Pakistan drags Bangladesh into 26/11 blame game
Pak investigators have found evidence of the involvement of Bangladesh-based banned terrorist outfit Harkat-ul-Jihad-al Islami (HuJI) in the Nov 26 Mumbai terrorist attack, said a report in a Pak daily. See graphicsListen to podcastworld Updated: Feb 06, 2009 02:26 IST
Pakistani investigators have found evidence of the involvement of Bangladesh-based banned terrorist outfit Harkat-ul-Jihad-al Islami (HuJI) in the November 26 Mumbai terrorist attack, said a report in Pakistani daily Dawn on Thursday.
<b1>Pakistani investigators “are said to have evidence of… its role in planning the attack and training the terrorists”, said the Dawn report. Also, some of the planning may have happened in Dubai and the attackers had local Indian help.
Indian investigators and intelligence agencies said Pakistan was trying to dilute its responsibility by blaming others.
"This is a red herring," said a counter-terrorism intelligence source. "This is an attempt to distance themselves from the attacks."
The intelligence source, who refused to be identified as he is not supposed to speak to journalists, said: "It’s possible that some Lashkar-e-Tayyeba elements in Bangladesh may have helped, but to blame HuJI is far-fetched.”
“Complete humbug,” said a Mumbai police investigator, refusing to be identified saying the ministry of external affairs had already responded to the report. “We know exactly who the attackers were, where they came from and where they trained.”
The Dawn article was seen as part of a calibrated plan by Pakistan to distance itself from the attacks.
The first claim of the “attacks being planned outside Pakistan” came from its high commissioner in London, Wajid Shamsul Hassan.
This was followed by a report in Iranian Press TV that quoted sources in the Federal Investigation Agency of Pakistan (equivalent of India’s CBI) saying the attacks were planned outside Pakistan.
Now the Dawn report: “The investigators were intensely probing… if at least one of the Mumbai attackers was of Bangladeshi origin. A senior western diplomat… said there was a strong possibility that one of the attackers was a Bangladeshi national.”
All but one of the 10 terrorists died in the gunfight with Indian security men stretching over 48 hours. The lone survivor, Mohammed Ajmal Amir Kasab, is in police custody and singing. He is Pakistani.
A senior external affairs ministry official refused to speculate on the motives behind the Dawn story. “We will comment only after an official response to our dossier is received,” the official told HT.

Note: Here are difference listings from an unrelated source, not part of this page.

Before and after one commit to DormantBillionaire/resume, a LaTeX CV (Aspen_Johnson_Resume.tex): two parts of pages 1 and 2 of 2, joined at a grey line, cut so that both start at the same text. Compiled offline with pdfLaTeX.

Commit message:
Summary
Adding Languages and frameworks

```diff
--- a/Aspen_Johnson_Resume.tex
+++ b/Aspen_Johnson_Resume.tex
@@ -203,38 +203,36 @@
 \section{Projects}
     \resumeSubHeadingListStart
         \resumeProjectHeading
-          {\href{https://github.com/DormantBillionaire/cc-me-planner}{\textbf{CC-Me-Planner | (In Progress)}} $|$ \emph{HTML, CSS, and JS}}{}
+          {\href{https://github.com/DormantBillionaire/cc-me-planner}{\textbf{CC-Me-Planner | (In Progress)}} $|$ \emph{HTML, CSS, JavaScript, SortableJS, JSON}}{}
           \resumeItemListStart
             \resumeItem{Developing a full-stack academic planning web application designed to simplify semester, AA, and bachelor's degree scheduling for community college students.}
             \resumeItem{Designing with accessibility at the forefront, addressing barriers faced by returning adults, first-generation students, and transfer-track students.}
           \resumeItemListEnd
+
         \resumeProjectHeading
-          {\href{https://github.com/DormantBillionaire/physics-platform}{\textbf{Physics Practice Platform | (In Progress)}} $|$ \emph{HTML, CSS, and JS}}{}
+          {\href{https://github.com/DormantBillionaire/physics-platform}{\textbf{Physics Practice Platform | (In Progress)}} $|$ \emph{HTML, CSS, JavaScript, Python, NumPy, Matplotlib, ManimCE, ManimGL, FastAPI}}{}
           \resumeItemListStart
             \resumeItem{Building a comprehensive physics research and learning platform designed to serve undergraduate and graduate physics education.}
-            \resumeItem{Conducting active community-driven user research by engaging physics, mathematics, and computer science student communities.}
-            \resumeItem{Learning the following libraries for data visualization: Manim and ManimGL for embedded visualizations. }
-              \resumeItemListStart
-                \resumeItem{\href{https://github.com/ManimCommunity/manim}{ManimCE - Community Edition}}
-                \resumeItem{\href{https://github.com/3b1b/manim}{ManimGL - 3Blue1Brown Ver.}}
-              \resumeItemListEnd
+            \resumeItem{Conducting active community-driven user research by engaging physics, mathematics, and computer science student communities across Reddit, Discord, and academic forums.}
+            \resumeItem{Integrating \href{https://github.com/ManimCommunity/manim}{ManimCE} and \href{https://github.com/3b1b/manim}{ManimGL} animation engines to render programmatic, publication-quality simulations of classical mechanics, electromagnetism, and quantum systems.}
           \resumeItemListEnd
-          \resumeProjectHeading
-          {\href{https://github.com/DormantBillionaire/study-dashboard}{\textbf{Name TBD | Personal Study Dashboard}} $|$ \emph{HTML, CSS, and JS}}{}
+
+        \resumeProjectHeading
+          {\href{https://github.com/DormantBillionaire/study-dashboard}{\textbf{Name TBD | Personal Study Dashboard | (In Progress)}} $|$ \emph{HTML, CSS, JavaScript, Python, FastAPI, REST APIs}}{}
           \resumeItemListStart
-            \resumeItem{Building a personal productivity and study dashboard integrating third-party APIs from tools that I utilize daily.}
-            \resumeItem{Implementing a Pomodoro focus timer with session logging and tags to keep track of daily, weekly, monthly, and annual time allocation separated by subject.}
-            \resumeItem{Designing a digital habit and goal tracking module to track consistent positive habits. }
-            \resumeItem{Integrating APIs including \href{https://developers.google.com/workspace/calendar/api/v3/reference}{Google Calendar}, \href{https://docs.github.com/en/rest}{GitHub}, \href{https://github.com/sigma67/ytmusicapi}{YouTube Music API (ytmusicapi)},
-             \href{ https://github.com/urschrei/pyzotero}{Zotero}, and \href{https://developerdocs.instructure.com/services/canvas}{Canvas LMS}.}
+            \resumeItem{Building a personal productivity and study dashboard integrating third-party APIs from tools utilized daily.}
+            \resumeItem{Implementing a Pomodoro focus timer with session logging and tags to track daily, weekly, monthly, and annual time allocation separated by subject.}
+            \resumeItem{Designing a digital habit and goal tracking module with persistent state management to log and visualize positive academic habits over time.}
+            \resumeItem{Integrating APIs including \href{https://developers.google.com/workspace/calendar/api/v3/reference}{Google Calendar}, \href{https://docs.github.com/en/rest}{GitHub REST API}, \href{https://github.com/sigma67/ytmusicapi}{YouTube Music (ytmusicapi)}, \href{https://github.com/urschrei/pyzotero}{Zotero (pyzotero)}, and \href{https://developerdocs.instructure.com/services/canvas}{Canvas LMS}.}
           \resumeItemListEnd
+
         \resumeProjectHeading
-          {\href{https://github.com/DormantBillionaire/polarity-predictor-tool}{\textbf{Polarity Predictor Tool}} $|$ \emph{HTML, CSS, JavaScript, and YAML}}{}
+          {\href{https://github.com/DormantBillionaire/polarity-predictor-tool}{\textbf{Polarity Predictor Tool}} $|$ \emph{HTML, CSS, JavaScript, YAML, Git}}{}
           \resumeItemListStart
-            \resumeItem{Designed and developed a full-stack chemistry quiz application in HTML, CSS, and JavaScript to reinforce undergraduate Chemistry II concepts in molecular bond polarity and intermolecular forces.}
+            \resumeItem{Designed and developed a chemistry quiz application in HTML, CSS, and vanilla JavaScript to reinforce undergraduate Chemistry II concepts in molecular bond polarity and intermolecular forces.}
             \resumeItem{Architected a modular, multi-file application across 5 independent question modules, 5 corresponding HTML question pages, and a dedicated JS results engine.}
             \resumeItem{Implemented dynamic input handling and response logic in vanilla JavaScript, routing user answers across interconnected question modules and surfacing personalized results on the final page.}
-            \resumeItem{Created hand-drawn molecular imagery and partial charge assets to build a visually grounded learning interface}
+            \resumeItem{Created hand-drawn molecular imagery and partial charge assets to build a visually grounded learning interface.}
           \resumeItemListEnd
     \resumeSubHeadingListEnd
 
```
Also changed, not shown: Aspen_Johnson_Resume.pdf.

Foreign Secretary Shivshankar Menon, however, said in Paris that one month after India presented a dossier of evidence linking the attacks to elements in Pakistan, Islamabad continued to prevaricate and New Delhi still awaited response.
Asked to comment on the Bangladesh “link” in the Dawn report, a Bangladeshi diplomat said, on condition of anonymity: “This is the first time we have heard about it. We have passed the information on to Dhaka.”
The diplomat made it clear that Bangladesh had not heard anything officially on the issue from Pakistan. “I cannot say anything on the basis of a newspaper report,” he added.